Police want to question a Chinese Embassy official about a Chinese businessman who is suspected of helping Chinese nationals obtain Japanese work visas illegally, sources said Friday.
The Metropolitan Police Department’s Public Security Bureau will make the request to meet the diplomat, a counselor in the embassy’s consular section, through the Foreign Ministry, the sources said. The Chinese official can decline the request by citing diplomatic immunity.
Police are investigating whether a relationship exists between the official and Tokyo-based consulting firm Chugoku Jigyo Komon, which is run by Zhang Jian, 51. They are also examining the company’s cash flow, the sources said.
Police say the diplomat attended a meeting on the unification of China and Taiwan in August last year that was funded by a company affiliated with Zhang’s firm.
Zhang used to work in the Chinese Embassy’s economic and commercial office and serves as deputy chairman of a Japanese group that wants China and Taiwan to become one country, the sources said.
Tokyo police arrested Zhang in March on suspicion of helping a 61-year-old chiropractor extend his visa by creating documents that falsely stated he worked for Zhang’s company as a translator.
Zhang also is suspected of having helped about 70 Chinese nationals obtain visas since 1999 for money.
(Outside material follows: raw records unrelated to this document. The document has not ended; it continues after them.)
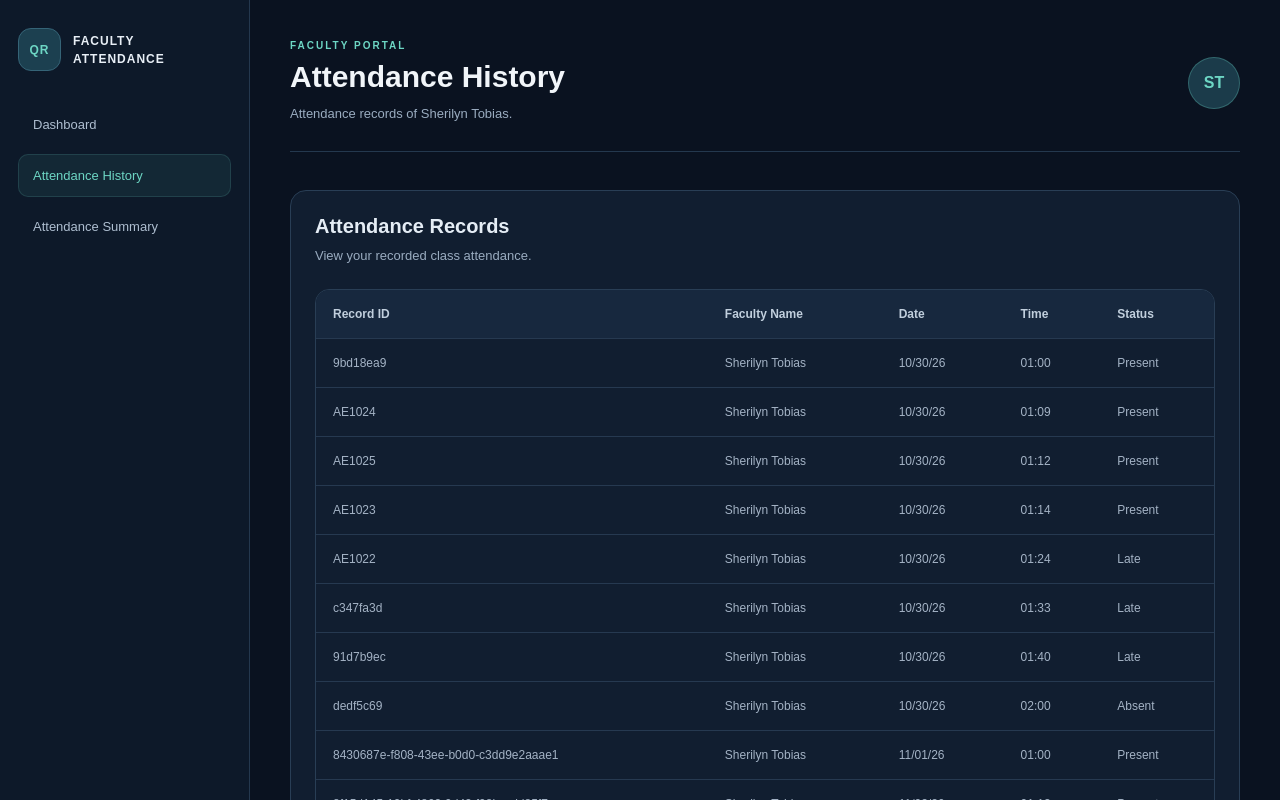
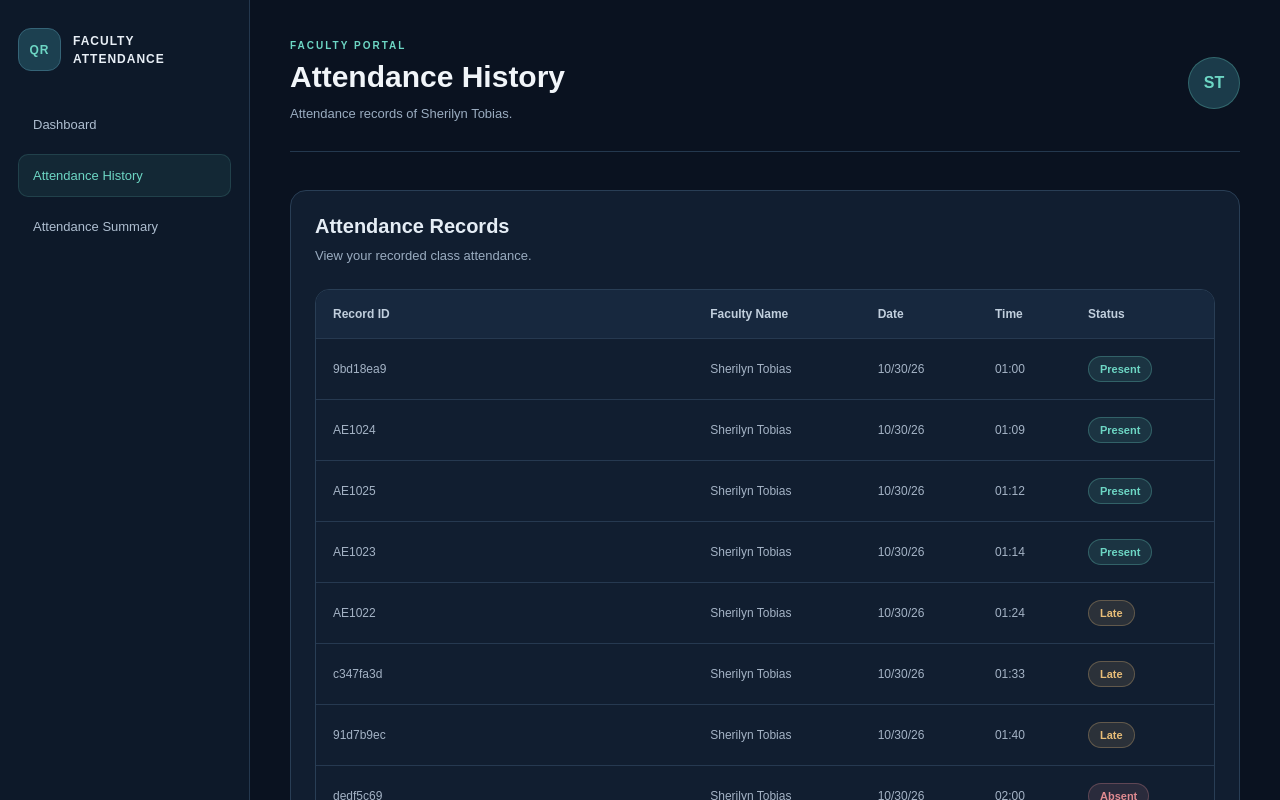
Before and after one commit to bayatanrachel/Faculty-Attendance-Monitoring-Rachel, a Next.js app: page /history in a window 1280 px wide. Shown: the top 800 px of the page. Built offline with nearby package versions, Linux system fonts and the light colour scheme.

Commit message:
Update globals.css

```diff
--- a/app/globals.css
+++ b/app/globals.css
@@ -401,6 +401,38 @@ body {
 
 .history-table td {
   color: #a4b3c5;
+    /* ATTENDANCE STATUS COLORS */
+.status-badge {
+  display: inline-block;
+  padding: 6px 11px;
+  border-radius: 20px;
+  font-size: 11px;
+  font-weight: 700;
+}
+
+.status-p {
+  color: var(--teal);
+  background: #6dd6c41f;
+  border: 1px solid #6dd6c44a;
+}
+
+.status-l {
+  color: var(--gold);
+  background: #e8bd781f;
+  border: 1px solid #e8bd784a;
+}
+
+.status-a {
+  color: var(--red);
+  background: #e18b911f;
+  border: 1px solid #e18b914a;
+}
+
+.status-e {
+  color: var(--purple);
+  background: #aa9cdb1f;
+  border: 1px solid #aa9cdb4a;
+}
 }
 
 .history-empty {
```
He received about 20 million yen from 20 of the people for services rendered, police said.
Sources said Zhang cannot account for about 100 million yen of the company’s money, and police are investigating whether he used the money to fund the activities of the pro-unification group, they said.
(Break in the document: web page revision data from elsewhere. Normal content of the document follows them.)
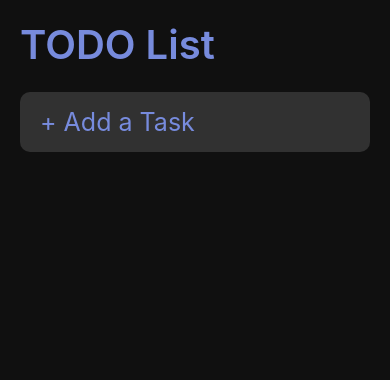
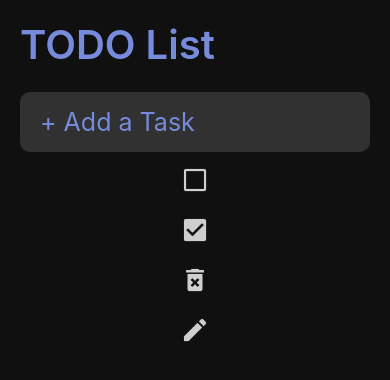
Before and after one commit to choi-day/react-native-todo, a React Native app: screen / in a window 390 px wide. Shown: the top 380 px of the page. Built offline with nearby package versions, Linux system fonts and the light colour scheme.

Commit message:
아이콘 버튼 기능 구현

```diff
--- a/src/App.js
+++ b/src/App.js
@@ -3,6 +3,8 @@
 import styled, {ThemeProvider} from 'styled-components/native'
 import {theme} from './theme';
 import Input from './components/Input'
+import {images} from './images'
+import IconButton from "./components/IconButton";
 
 const Container = styled.SafeAreaView`
     flex: 1;
@@ -45,6 +47,10 @@
                     onChangeText={_handleTextChange}
                     onSubmitEditing={_addTask}
                 />
+                <IconButton type={images.uncompleted} />
+                <IconButton type={images.completed} />
+                <IconButton type={images.delete} />
+                <IconButton type={images.update} />
             </Container>
         </ThemeProvider>
     );
--- /dev/null
+++ b/src/components/IconButton.js
@@ -0,0 +1,28 @@
+import React from 'react';
+import { TouchableOpacity } from 'react-native';
+import styled from 'styled-components/native';
+import PropTypes from 'prop-types';
+import { images } from '../images';
+
+const Icon = styled.Image`
+  tint-color: ${({ theme, completed }) =>
+    completed ? theme.done : theme.text};
+  width: 30px;
+  height: 30px;
+  margin: 10px;
+`;
+
+const IconButton = ({ type, onPressOut}) => {
+  return (
+    <TouchableOpacity onPressOut={onPressOut}>
+      <Icon source={type}/>
+    </TouchableOpacity>
+  );
+};
+
+IconButton.propTypes = {
+  type: PropTypes.oneOf(Object.values(images)).isRequired,
+  onPressOut: PropTypes.func,
+};
+
+export default IconButton;
```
Zhang’s consultancy was established in April 1996. Its Web site claims the firm has “strong ties” with the Chinese Embassy in Tokyo and the Chinese government.